Dogs can start to cough for a whole host of reasons, some of which are usually minor and will go away on their own, such as if they’ve gulped their water down too quickly or they’re straining on the leash. Some causes of coughing may be more serious though and require urgent medical attention, such as if your pet has a heart defect or problem with their lungs. Here are a few pointers for detecting which type of cough your pet has when you should seek veterinary help and what the treatment might be:
Doggy coughs and their possible causes:

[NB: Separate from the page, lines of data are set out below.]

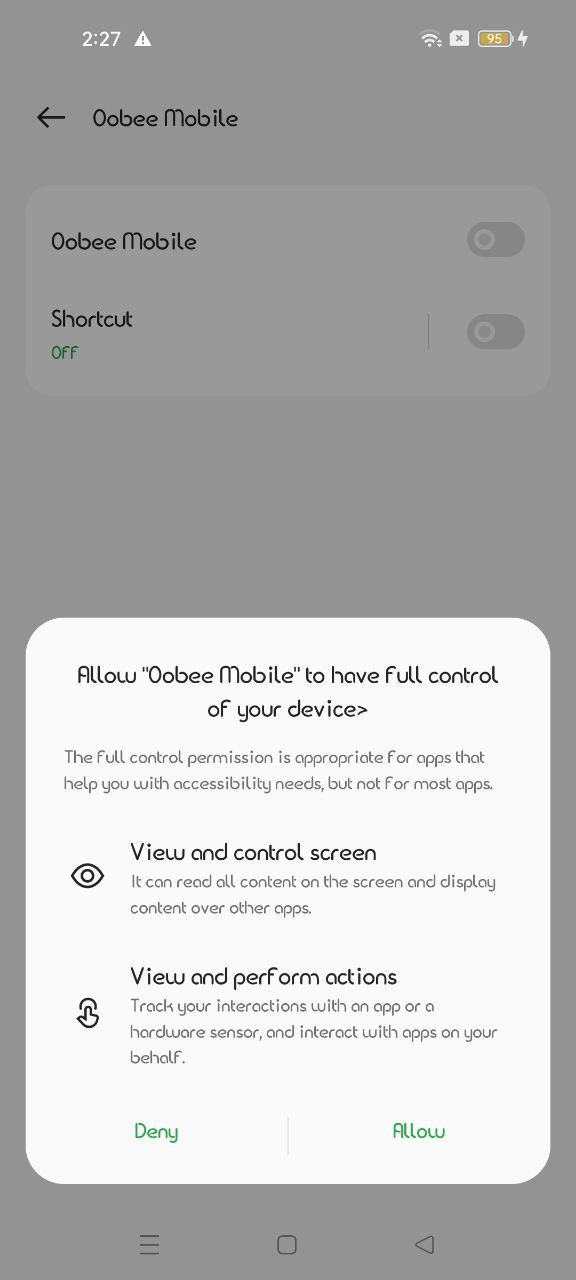
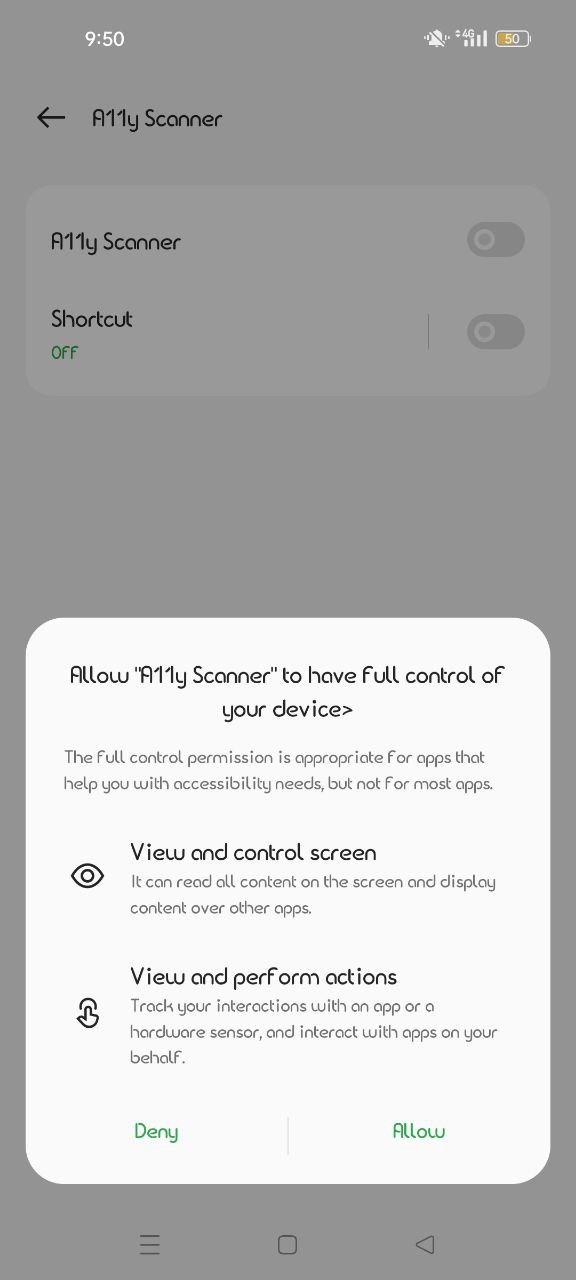
Revert "Edit_help_guide (#3)"
This reverts commit 5e3348067b49d3af531ba194b66f4dae956b2729.

diff --git a/a11y-guide/mobile/xiaomi.html b/a11y-guide/mobile/xiaomi.html
@@ -4,7 +4,7 @@
 <head>
   <meta charset="UTF-8">
   <meta name="viewport" content="width=device-width, initial-scale=1.0">
-  <title>Xiaomi Oobee Mobile Guide</title>
+  <title>Xiaomi Mobile A11y Guide</title>
 </head>
 
 <body>
@@ -12,35 +12,33 @@
   <hr />
   <section class="guide-container">
     <section class="step-container">
-      <p> Step 1: Go to app info </p>> Accessibility > Vision
+      <p> Step 1: Go to app info </p>
     </section>
     <section class="step-container">
-      <p> Step 2: Go to Settings > Additional settings </p>
-      <img src="./images/xiaomi/1.jpg" alt="Screenshot of Additional setting" />
+      <p> Step 2: Tap on the 3 dots </p>
     </section>
     <section class="step-container">
-      <p> Step 3: Go to Accessibility </p>
-      <img src="./images/xiaomi/2.jpg" alt="Screenshot of Accessibility" />
+      <p> Step 3: Enable "Allow restricted settings" </p>
+      <img src="./images/xiaomi/1.png" alt="Screenshot of where the Allow restricted settings toggle is" />
     </section>
     <section class="step-container">
-      <p> Step 4: Go to Downloaded apps </p>
-      <img src="./images/xiaomi/3.jpg" alt="Screenshot of Downloaded apps" />
+      <p> Step 4: You'll be asked for your passcode. </p>
     </section>
     <section class="step-container">
-      <p> Step 5: Click on "Oobee Mobile" </p>
-      <img src="./images/xiaomi/4.jpg" alt="Screenshot of Oobee Mobile button" />
+      <p> Step 5: Go to Settings > Additional settings > Accessibility > Vision </p>
     </section>
     <section class="step-container">
-      <p> Step 6: Turn on Oobee Mobile </p>
-      <img src="./images/xiaomi/5.jpg" alt="Screenshot of how to turn on Oobee Mobile" />
+      <p> Step 6: Turn on A11y Scanner </p>
+      <img src="./images/xiaomi/2.png" alt="Screenshot of how to turn on A11y Scanner" />
     </section>
     <section class="step-container">
       <p> Step 7: Accept the security prompt </p>
-      <img src="./images/xiaomi/6.jpg" alt="Screenshot of where the what the security prompt is" />
+      <img src="./images/xiaomi/3.png" alt="Screenshot of where the what the security prompt is" />
     </section>
     <section class="step-container">
-      <p> Step 8: Oobee Mobile security prompt is approved </p>
-      <img src="./images/xiaomi/7.jpg" alt="Screenshot of Oobee Mobile security prompt is approved" />
+      <p> Step 8: Go to app info. Turn off Battery Saver </p>
+      <img src="./images/xiaomi/4.png" alt="Screenshot of where the battery saver is" />
+      <img src="./images/xiaomi/5.png" alt="Screenshot of how to turn off battery saver" />
     </section>
   </section>
 </body>

diff --git a/a11y-guide/mobile/samsung.html b/a11y-guide/mobile/samsung.html
@@ -4,7 +4,7 @@
 <head>
   <meta charset="UTF-8">
   <meta name="viewport" content="width=device-width, initial-scale=1.0">
-  <title>Samsung Oobee Mobile Guide</title>
+  <title>Samsung Mobile A11y Guide</title>
 </head>
 
 <body>
@@ -13,24 +13,20 @@
   <section class="guide-container">
     <section class="step-container">
       <p> Step 1: Go to Settings > Accessibility > Installed apps </p>
-      <img src="./images/samsung/ss-1.png" alt="Screenshot of where the Accessibility setting is" />
-      <img src="./images/samsung/ss-2.png" alt="Screenshot of where the Installed apps setting is" />
+      <img src="./images/samsung/ss-1.jpg" alt="Screenshot of where the Accessibility setting is" />
+      <img src="./images/samsung/ss-2.jpg" alt="Screenshot of where the Installed apps setting is" />
     </section>
     <section class="step-container">
-      <p> Step 2: Click on the Oobee Mobile app </p>
-      <img src="./images/samsung/ss-3.png" alt="Screenshot to select the Oobee Mobile app setting" />
+      <p> Step 2: Click on the A11y Scanner app </p>
+      <img src="./images/samsung/ss-3.jpg" alt="Screenshot to select the A11y Scanner app setting" />
     </section>
     <section class="step-container">
       <p> Step 3: Enable the toggle beside “Off” </p>
-      <img src="./images/samsung/ss-4.png" alt="Screenshot to enable permission toggle" />
+      <img src="./images/samsung/ss-4.jpg" alt="Screenshot to enable permission toggle" />
     </section>
     <section class="step-container">
       <p> Step 4: Click “Allow” in the security prompt </p>
-      <img src="./images/samsung/ss-5.png" alt="Screenshot of security prompt" />
-    </section>
-    <section class="step-container">
-      <p> Step 5: Oobee Mobile security prompt is approved </p>
-      <img src="./images/samsung/ss-6.png" alt="Screenshot of Oobee Mobile security prompt is approved" />
+      <img src="./images/samsung/ss-5.jpg" alt="Screenshot of security prompt" />
     </section>
   </section>
 </body>

diff --git a/a11y-guide/mobile/google-pixel.html b/a11y-guide/mobile/google-pixel.html
@@ -4,7 +4,7 @@
 <head>
   <meta charset="UTF-8">
   <meta name="viewport" content="width=device-width, initial-scale=1.0">
-  <title>Google Pixel Oobee Mobile Guide</title>
+  <title>Google Pixel Mobile A11y Guide</title>
 </head>
 
 <body>
@@ -13,23 +13,19 @@
   <section class="guide-container">
     <section class="step-container">
       <p> Step 1: Go to Settings > Accessibility </p>
-      <img src="./images/pixel/ss-1.png" alt="Screenshot of where the Accessibility setting is" />
+      <img src="./images/pixel/ss-1.jpg" alt="Screenshot of where the Accessibility setting is" />
     </section>
     <section class="step-container">
-      <p> Step 2: Click on the Oobee Mobile app under Downloaded apps </p>
-      <img src="./images/pixel/ss-2.png" alt="Screenshot to choose the Oobee Mobile app" />
+      <p> Step 2: Click on the A11y Scanner app under Downloaded apps </p>
+      <img src="./images/pixel/ss-2.jpg" alt="Screenshot to choose the A11y Scanner app" />
     </section>
     <section class="step-container">
-      <p> Step 3: Enable the toggle beside “Use Oobee Mobile” </p>
-      <img src="./images/pixel/ss-3.png" alt="Screenshot to enable Use Oobee Mobile" />
+      <p> Step 3: Enable the toggle beside “Use A11y Scanner” </p>
+      <img src="./images/pixel/ss-3.jpg" alt="Screenshot to enable Use A11y Scanner" />
     </section>
     <section class="step-container">
       <p> Step 4: Click “Allow” in the security prompt </p>
-      <img src="./images/pixel/ss-4.png" alt="Screenshot of the security prompt" />
-    </section>
-    <section class="step-container">
-      <p> Step 5: Oobee Mobile security prompt is approved </p>
-      <img src="./images/pixel/ss-5.png" alt="Screenshot of the approved security prompt" />
+      <img src="./images/pixel/ss-4.jpg" alt="Screenshot of the security prompt" />
     </section>
   </section>
 </body>

diff --git a/a11y-guide/mobile/oppo.html b/a11y-guide/mobile/oppo.html
@@ -4,7 +4,7 @@
 <head>
   <meta charset="UTF-8">
   <meta name="viewport" content="width=device-width, initial-scale=1.0">
-  <title>Oppo Oobee Mobile Guide</title>
+  <title>Oppo Mobile A11y Guide</title>
 </head>
 
 <body>
@@ -20,20 +20,16 @@
       <img src="./images/oppo/O-2.jpg" alt="Screenshot of where the Additional Setting is" />
     </section>
     <section class="step-container">
-      <p> Step 3: Click on the Oobee Mobile under More </p>
-      <img src="./images/oppo/O-3.jpg" alt="Screenshot to enter Oobee Mobile Accessibility" />
+      <p> Step 3: Click on the Ally Scanner under More </p>
+      <img src="./images/oppo/O-3.jpg" alt="Screenshot to enter Ally Scanner Accessibility" />
     </section>
     <section class="step-container">
-       <p> Step 4: Enable the toggle beside of Oobee Mobile </p>
-       <img src="./images/oppo/O-4.jpg" alt="Screenshot to Enable Oobee Mobile Accessibility" />
+       <p> Step 4: Enable the toggle beside of Ally Scanner </p>
+       <img src="./images/oppo/O-4.jpg" alt="Screenshot to Enable Ally Scanner Accessibility" />
     </section>
     <section class="step-container">
       <p> Step 5: Click “Allow” in the security prompt </p>
       <img src="./images/oppo/O-5.jpg" alt="Screenshot of the security prompt" />
-    </section>
-    <section class="step-container">
-      <p> Step 6: Oobee Mobile security prompt is approved </p>
-      <img src="./images/oppo/O-6.jpg" alt="Screenshot of Oobee Mobile security prompt is approved" />
     </section>
   </section>
 </body>

diff --git a/a11y-guide/mobile/index.html b/a11y-guide/mobile/index.html
@@ -4,7 +4,7 @@
 <head>
   <meta charset="UTF-8">
   <meta name="viewport" content="width=device-width, initial-scale=1.0">
-  <title>Oobee Mobile Guide (Testing)</title>
+  <title>Mobile A11y Guide (Testing)</title>
   <style>
     body {
       margin: 0px !important;
@@ -101,8 +101,8 @@
 
 <body>
   <div id="site-header">
-    <img src="./images/a11y-logo.svg" alt="Oobee logo" />
-    <h2>Oobee Mobile Permissions Guide</h2>
+    <img src="./images/a11y-logo.svg" alt="A11y logo" />
+    <h2>Mobile A11y Permissions Guide</h2>
   </div>
   <div id="content-body">
     <div id="vendor-selector-container">

diff --git a/a11y-guide/mobile/learn-more.html b/a11y-guide/mobile/learn-more.html
@@ -4,7 +4,7 @@
 <head>
   <meta charset="UTF-8">
   <meta name="viewport" content="width=device-width, initial-scale=1.0">
-  <title>Oobee Mobile Guide - Android Accessibility Permissions</title>
+  <title>Mobile A11y Guide - Android Accessibility Permissions</title>
   <style>
     body {
       margin: 0px !important;
@@ -101,7 +101,7 @@
 
 <body>
   <div id="site-header">
-    <img src="./images/a11y-logo.svg" alt="Oobee logo" />
+    <img src="./images/a11y-logo.svg" alt="A11y logo" />
     <h2>Learn more about Android Accessibility Permissions</h2>
   </div>
   <div id="content-body">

Some types of dog, such as Pugs and Bulldogs, and who are known as brachycephalic breeds, have anatomic problems with their airways that may cause them to develop a cough at some stage in their life. Toy breeds also have narrowed windpipes or trachea which commonly leads to a cough resembling the honk of a goose, especially if the pet is obese. Some breeds of dog who are susceptible to tooth and mouth infections and/or gum disease are prone to developing secondary infections of the airways which often results in excessive and persistent coughing. Smaller pet breeds who go on to pick up infections in their mouths, may find that it spreads to their heart valves, which can cause a nasty cough. Kennel cough is an infection that most of us have heard of, and if a dog goes on to develop this, it can cause pneumonia if left untreated.
A cough that appears to be caused by something such as the fast eating of food or drinking of water, should of course be monitored, but if symptoms appear only at these times and not at any other time, then there is little cause for concern. However, if in doubt, do consult with a professional. On the other hand, if your dog develops a cough that persists and has no obvious cause, you should seek immediate veterinary assistance.
Treating your pooches cough:
After a thorough examination by your preferred veterinary professional, they will be able to assess whether your pet dog has an infection, a cough caused by an anatomic defect or heart disease. Most coughs requiring further treatment fall into one of these categories, and the treatment will naturally be dependent on the cause. For infections, antibiotics may be prescribed along with treatment and prevention of intestinal parasites and heartworms or lungworms. If you wanted to go down the herbal, homeopathic route when treating your dogs cough, you could try herbal immune stimulants that include echinacea, goldenseal and elderberry.
Pet dogs having anatomic or infectious causes of coughing may be prescribed bronchodilators, while corticosteroids may be given for non-infectious cough causes.
For a dog suffering from heart disease, a vet may prescribe medicine to dilate the blood vessels, along with various other treatments depending on the severity of the case.
If your dog has developed a cough and you’re concerned that it’s not going away, please consult with a qualified professional and have your pet checked over before purchasing any over the counter, or herbal remedies.